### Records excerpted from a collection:
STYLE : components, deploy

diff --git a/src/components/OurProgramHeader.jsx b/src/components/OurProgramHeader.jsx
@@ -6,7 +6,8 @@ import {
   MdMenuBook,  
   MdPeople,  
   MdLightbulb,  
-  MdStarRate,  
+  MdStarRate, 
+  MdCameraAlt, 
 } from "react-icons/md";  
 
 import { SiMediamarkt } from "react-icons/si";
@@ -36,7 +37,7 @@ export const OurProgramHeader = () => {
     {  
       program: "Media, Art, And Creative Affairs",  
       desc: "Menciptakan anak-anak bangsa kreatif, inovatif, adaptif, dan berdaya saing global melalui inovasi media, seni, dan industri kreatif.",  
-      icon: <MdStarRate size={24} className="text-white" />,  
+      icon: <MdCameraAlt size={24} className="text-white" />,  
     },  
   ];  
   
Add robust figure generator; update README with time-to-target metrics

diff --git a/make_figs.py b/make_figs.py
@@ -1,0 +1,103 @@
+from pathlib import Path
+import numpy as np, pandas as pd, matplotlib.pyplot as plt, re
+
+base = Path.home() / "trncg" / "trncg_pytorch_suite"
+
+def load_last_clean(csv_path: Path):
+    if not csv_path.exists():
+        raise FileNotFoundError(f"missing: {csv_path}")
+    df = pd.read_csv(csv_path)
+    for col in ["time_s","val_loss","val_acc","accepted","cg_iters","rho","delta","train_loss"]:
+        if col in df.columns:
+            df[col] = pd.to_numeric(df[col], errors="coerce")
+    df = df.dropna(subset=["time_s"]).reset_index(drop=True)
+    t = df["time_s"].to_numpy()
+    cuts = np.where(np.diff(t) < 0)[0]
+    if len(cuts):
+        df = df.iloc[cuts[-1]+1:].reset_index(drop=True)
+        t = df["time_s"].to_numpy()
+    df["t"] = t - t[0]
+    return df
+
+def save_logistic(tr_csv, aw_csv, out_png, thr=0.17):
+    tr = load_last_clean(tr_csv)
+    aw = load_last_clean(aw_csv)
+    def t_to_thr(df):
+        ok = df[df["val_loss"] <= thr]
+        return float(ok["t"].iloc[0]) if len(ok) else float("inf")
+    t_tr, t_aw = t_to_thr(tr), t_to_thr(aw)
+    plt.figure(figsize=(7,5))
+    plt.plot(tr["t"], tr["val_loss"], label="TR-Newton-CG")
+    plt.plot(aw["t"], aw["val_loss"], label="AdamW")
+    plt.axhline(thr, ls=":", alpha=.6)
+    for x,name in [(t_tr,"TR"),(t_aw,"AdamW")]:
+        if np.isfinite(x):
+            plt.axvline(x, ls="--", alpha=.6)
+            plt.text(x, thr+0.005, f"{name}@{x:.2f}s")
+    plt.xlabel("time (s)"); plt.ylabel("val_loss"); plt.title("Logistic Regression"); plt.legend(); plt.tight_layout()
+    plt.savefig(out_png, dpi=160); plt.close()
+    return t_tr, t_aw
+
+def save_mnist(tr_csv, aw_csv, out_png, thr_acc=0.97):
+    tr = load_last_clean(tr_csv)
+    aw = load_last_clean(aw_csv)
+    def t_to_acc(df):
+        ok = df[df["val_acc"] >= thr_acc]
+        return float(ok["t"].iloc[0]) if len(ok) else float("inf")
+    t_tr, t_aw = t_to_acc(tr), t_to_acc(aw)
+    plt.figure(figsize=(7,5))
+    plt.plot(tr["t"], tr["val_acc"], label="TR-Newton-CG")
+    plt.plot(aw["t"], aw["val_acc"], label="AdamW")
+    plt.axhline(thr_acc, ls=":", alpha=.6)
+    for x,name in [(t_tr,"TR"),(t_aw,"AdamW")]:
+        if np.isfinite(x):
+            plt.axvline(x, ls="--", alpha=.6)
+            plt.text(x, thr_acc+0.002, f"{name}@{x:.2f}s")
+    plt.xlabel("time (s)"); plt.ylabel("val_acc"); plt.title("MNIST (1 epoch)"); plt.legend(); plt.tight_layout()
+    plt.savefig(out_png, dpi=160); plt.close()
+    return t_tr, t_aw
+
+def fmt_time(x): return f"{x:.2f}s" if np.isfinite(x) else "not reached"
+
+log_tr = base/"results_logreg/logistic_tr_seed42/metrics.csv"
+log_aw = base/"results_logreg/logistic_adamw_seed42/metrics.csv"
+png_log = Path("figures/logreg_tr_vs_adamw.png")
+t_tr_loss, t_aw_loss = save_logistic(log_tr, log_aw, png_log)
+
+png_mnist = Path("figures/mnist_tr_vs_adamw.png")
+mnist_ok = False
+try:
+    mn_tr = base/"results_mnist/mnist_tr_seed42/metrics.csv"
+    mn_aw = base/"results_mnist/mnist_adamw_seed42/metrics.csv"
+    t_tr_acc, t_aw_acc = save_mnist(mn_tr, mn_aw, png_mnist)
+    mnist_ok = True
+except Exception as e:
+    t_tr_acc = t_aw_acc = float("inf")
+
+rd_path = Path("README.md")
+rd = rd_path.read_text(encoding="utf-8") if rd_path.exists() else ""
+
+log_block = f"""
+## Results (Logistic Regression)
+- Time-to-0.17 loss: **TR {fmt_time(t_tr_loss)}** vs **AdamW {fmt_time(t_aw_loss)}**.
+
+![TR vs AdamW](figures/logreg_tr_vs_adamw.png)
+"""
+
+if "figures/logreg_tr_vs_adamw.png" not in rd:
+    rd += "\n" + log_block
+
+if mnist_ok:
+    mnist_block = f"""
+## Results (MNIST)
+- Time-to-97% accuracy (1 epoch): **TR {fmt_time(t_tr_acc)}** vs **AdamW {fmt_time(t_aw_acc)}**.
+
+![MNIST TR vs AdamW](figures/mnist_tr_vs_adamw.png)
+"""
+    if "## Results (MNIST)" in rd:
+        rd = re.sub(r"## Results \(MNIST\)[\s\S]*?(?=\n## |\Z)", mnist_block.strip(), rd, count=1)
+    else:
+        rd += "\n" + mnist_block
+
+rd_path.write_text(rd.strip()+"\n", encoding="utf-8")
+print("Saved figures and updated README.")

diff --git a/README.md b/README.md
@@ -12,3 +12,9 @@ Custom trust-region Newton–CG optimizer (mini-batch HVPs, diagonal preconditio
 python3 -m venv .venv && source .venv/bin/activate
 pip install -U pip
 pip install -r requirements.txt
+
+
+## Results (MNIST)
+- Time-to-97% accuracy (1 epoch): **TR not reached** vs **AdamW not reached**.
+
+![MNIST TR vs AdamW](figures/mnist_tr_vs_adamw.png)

### TASK GOAL:
Look through the entries, and return every line that the word "figures" appears in.

### SOLUTION:
+png_log = Path("figures/logreg_tr_vs_adamw.png")
+png_mnist = Path("figures/mnist_tr_vs_adamw.png")
+![TR vs AdamW](figures/logreg_tr_vs_adamw.png)
+if "figures/logreg_tr_vs_adamw.png" not in rd:
+![MNIST TR vs AdamW](figures/mnist_tr_vs_adamw.png)
+print("Saved figures and updated README.")
+![MNIST TR vs AdamW](figures/mnist_tr_vs_adamw.png)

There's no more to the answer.